The 1963 American Football League season was the fourth regular season of the American Football League (AFL).
The season ended when the San Diego Chargers defeated the Boston Patriots in the AFL championship game – to this date the only major league championship won by the Chargers and the city of San Diego.
The original eight franchises of 1960 remained, but two underwent name changes, with one relocating. The Titans of New York changed their team colors and were renamed the New York Jets; the defending AFL champion Dallas Texans moved north to Missouri and became the Kansas City Chiefs.
As with the previous three seasons, the AFL had 8 teams, split into two divisions. Every team played two games against the others for a total of 14 games, and the division winners met in the AFL championship game. If there was tie in the standings, a playoff was held to determine the division winner. San Diego led the Western Division for the entire season, with the Oakland Raiders following one game behind from Week Eight onward. The Raiders had started at 2–0, then lost four straight, then began a winning streak. Starting from a 2–4 handicap was insurmountable, and although Oakland beat San Diego twice (34–33 on October 27, and 41–27 on December 8), they were unable to catch up.

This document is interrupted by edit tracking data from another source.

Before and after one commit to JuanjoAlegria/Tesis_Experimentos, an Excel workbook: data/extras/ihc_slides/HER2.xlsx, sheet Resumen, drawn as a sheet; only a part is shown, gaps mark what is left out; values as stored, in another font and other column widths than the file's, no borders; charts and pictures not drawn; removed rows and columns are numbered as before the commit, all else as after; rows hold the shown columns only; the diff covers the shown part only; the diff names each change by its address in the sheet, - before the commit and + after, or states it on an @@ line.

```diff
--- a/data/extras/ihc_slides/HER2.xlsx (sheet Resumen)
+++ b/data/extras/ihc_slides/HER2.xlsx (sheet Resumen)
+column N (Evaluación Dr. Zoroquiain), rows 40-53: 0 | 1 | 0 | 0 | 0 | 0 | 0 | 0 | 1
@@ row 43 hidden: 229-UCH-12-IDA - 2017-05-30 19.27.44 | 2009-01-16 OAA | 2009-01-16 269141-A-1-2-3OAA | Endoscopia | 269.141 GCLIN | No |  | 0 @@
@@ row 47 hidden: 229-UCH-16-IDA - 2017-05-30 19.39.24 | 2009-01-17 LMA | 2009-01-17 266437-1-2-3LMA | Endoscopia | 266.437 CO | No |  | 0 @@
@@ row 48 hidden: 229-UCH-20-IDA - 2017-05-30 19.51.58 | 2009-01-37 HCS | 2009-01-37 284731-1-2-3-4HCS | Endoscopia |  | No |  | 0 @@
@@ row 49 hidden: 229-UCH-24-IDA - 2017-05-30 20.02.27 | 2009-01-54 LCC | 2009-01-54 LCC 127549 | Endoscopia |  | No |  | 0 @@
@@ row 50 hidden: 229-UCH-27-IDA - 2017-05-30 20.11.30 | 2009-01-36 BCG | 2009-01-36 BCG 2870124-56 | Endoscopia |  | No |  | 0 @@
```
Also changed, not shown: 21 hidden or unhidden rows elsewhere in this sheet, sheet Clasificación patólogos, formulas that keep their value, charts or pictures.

The Eastern race changed in Week Seven, after the Jets lost to Oakland, 49–26, and the Patriots and Houston Oilers tied at 4–3–0 for the lead. Houston, winner of the first three Eastern titles, pulled ahead the next week, and Boston beat them 45–3 the week after that; the next week, Boston lost 7–6 to San Diego, while Houston beat the Jets 31–27 to pull ahead again. Two weeks later (Week Twelve), San Diego beat Houston 27–0, while Boston led again after a 17–7 win over the Buffalo Bills. In Week Thirteen, Boston was at 7–5–1, and Buffalo and Houston right behind. In the final week, spoiler San Diego took out Houston, 20–14. Buffalo won 19–10 over the Jets, while Boston lost 35–3 at Kansas City, giving the Bills and Pats records of 7–6–1 and forcing a playoff.

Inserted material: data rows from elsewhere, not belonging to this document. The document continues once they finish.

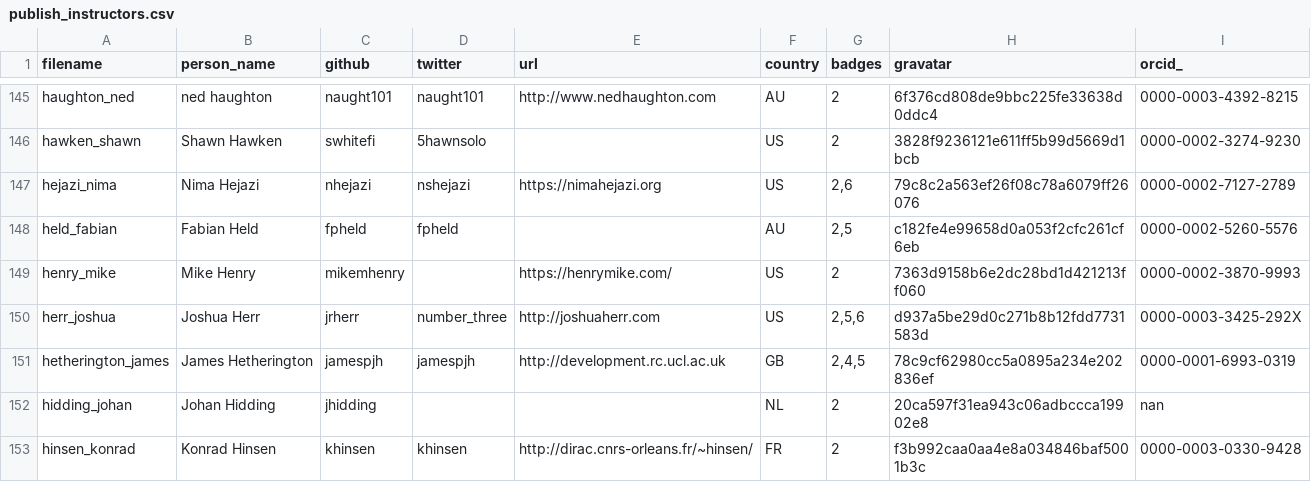
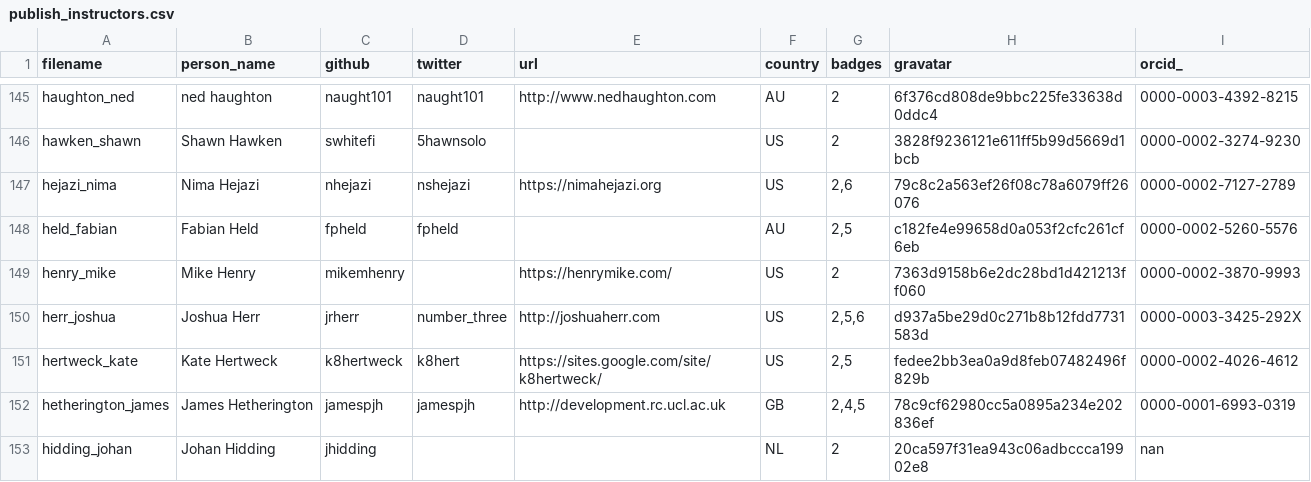
Before and after one commit to LibraryCarpentry/librarycarpentry.github.io, a CSV file: _data/publish_instructors.csv, drawn as a sheet; only a part is shown, gaps mark what is left out; the shorter side is filled out with more unchanged rows.

Commit message:
Updating instructor records

```diff
--- a/_data/publish_instructors.csv
+++ b/_data/publish_instructors.csv
@@ -150,2 +150,3 @@ henry_mike,Mike Henry,mikemhenry,,https://henrymike.com/,US,2,7363d9158b6e2dc28b
 herr_joshua,Joshua Herr,jrherr,number_three,http://joshuaherr.com,US,"2,5,6",d937a5be29d0c271b8b12fdd7731583d,0000-0003-3425-292X
+hertweck_kate,Kate Hertweck,k8hertweck,k8hert,https://sites.google.com/site/k8hertweck/,US,"2,5",fedee2bb3ea0a9d8feb07482496f829b,0000-0002-4026-4612
 hetherington_james,James Hetherington,jamespjh,jamespjh,http://development.rc.ucl.ac.uk,GB,"2,4,5",78c9cf62980cc5a0895a234e202836ef,0000-0001-6993-0319
```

The season schedule itself was pushed back a week from what was originally planned, owing to the assassination of President Kennedy, which resulted in the AFL moving games from that weekend (i.e., the weekend of November 23–24) to the weekend of December 21–22. Since only three games had been scheduled, with Boston and Buffalo both having a bye, it meant that the Patriots and Bills finished their regular schedule on Saturday, December 14, a week before the league's other six teams did. Consequently, the Patriots and Bills could have played their tiebreaker playoff on December 22, potentially leaving the AFL Championship Game for the next weekend (the originally scheduled date), since they knew after games of December 15 that they and they alone had tied for the division title. However, the Western Division race had not yet been decided and Chargers and Raiders owners Barron Hilton and Al Davis respectively objected to playing the Eastern playoff "early" on the grounds that it would have given the Eastern winner an unfair advantage in terms of rest in case the Chargers and Raiders also had to play a tiebreaker. The Chargers won their last game and with it won the West outright, nevertheless the Bills-Patriots Eastern Division playoff was not played until after the following week on Saturday, December 28 (the day before the Chicago-New York NFL Championship Game). This meant that the Boston-San Diego championship game was not played until January 5, 1964. Thus was held the second professional playoff game ever held in January (with the AFL's first ever title playoff on January 1, 1961, being the only time before then that that had occurred). As it happened, the Patriots-Chargers playoff was also latest date on which a non-Super Bowl playoff game was ever held, and it retained that record until the AFC and NFC Championship Games of January 7, 1979. No 14-game season ever ended later.